Senate Bill 132 also exempts parents whose children are home schooled. Rather than let their benefits be cut, parents could pull their children out of school. As Tennessee House Democratic Caucus Chair Mike Turner said, “I guess a person who wants to get around this just can say ‘I’m home schooling my children’,” precisely reversing the incentive of Bolsa Família.
“This is about people who take from others”
Representative Johnson also noted that the bill does not address higher-income parents who ignore their children’s educational needs, prompting this reply from a reader calling himself Panman:
Ms. Johnson, higher income families are not using my money to live on. This is about people who take from others and make very little effort to improve their station in life.
Being accountable for your actions has consequences. Maybe this will make some of these folks think about whose going to pay the bills before they start a family.
In later replies he added:
One generation after another living on welfare is enough proof for me that nobody seems to be interested in trying to improve their station in life. Our children didn’t have a problem in school and have become strong young men who also take care of their families. Of course I’m sure you wouldn’t give my wife and I any credit for discipline, family unity and setting an example as part of their success.
You need to be praying hard for those taking advantage of others with no real meaning in their lives other than neglecting their children, stealing, doing drugs, murdering and birthing out of wedlock.
There we see the conservative moral frame: net worth equals human value. He takes credit for his and his children’s success through “discipline, family unity and setting an example,” while saying the poor “make very little effort to improve their station in life.”
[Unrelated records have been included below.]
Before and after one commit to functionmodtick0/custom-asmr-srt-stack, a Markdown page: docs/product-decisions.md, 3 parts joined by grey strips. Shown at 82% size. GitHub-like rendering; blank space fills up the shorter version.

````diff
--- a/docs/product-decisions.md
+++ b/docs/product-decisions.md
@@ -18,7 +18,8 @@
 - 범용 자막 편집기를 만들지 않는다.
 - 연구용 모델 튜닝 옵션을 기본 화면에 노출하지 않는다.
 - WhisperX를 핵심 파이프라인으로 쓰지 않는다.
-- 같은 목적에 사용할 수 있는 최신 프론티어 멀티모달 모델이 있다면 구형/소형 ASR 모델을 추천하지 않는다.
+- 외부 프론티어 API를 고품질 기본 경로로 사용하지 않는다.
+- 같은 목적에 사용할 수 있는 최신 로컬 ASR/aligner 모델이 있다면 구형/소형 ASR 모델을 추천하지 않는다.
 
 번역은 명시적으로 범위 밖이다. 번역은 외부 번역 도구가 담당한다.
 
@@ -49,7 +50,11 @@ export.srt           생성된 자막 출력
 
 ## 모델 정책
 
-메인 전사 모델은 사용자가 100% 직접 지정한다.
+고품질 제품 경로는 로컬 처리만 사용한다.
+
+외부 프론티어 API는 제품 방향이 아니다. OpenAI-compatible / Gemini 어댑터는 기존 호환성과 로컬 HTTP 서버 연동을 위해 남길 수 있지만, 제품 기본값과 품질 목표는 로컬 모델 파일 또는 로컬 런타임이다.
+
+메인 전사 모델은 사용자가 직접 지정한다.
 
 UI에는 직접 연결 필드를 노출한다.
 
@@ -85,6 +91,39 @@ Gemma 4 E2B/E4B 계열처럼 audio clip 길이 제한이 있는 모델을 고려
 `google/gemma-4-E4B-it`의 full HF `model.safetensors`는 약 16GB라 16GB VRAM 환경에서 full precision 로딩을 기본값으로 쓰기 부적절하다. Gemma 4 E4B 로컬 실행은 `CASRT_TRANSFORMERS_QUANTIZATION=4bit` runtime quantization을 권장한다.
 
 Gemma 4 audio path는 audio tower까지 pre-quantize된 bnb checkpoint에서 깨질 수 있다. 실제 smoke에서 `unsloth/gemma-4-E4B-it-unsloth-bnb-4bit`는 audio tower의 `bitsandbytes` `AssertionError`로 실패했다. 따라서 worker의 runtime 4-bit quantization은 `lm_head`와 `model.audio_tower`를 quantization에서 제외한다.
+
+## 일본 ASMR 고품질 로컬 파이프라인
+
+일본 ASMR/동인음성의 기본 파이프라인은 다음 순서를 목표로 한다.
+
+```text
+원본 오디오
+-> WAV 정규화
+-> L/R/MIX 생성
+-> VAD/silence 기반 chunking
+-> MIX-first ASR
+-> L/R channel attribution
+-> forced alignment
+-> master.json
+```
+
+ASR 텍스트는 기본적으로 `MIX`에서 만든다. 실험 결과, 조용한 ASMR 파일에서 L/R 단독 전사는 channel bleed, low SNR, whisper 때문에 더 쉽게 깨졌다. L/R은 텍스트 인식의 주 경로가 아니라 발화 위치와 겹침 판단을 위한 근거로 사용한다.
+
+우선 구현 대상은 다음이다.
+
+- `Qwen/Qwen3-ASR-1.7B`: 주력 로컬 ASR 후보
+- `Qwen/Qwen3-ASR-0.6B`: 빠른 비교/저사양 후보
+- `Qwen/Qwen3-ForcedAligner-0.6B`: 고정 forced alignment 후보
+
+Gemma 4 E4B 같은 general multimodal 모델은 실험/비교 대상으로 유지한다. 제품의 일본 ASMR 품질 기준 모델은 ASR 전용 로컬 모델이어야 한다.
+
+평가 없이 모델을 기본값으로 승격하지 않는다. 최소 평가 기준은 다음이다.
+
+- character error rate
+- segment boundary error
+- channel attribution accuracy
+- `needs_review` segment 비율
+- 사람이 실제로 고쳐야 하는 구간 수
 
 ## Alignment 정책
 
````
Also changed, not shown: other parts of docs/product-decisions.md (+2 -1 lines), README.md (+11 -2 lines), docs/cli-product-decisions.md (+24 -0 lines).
“Even if you only receive $1, that month will count”
Worse, Panman’s caricature of struggling families – “One generation after another living on welfare” … “neglecting their children, stealing, doing drugs, murdering and birthing out of wedlock” – ignores the strict limitations already imposed by TANF:
You can only get TANF for 5 years. This limit applies to all adults and heads of households. The clock on your 5 years started 3/3/97 or if you did not get TANF until after that date, the day you began getting cash assistance. Adults who reach the 5 year limit cannot collect TANF for themselves or their children. If you get any benefits from TANF during a month, even if you only receive $1, that month will count as one month against your 5 year limit. Periods of receipt need not be consecutive to count towards the 5 year limit.
Every adult recipient is required to sign an Agreement of Mutual Responsibility (AMR) and, if you are not working at least 20 hours a week, you must do an 8 week job search. If you do not find employment of at least 20 hrs/week after completing the job search, you and your worker will determine what work activity is needed to make you employable. During the first 12 months on TANF, the work activity requirement can be met by participating in education/training activities. After 12 months, you can continue education/training but you must combine this with work activities.
For the first 24 months on TANF there is no specific number of hours/week you must do a work activity. After 24 months, you must be involved in a work activity for at least 20 hours/week.
A March 2012 Urban Institute study of 27,000 single parents who had been TANF recipients found that “only one in four experienced a sizable increase in earnings over a three-year follow-up period.” Layoffs and inadequate training and education programs kept many bouncing from one low-wage job to the next. And Tennessee Republicans want to increase these burdens.
That’s not “a carrot and stick approach.” It’s all stick, punishing poor families for the moral failure of … being poor.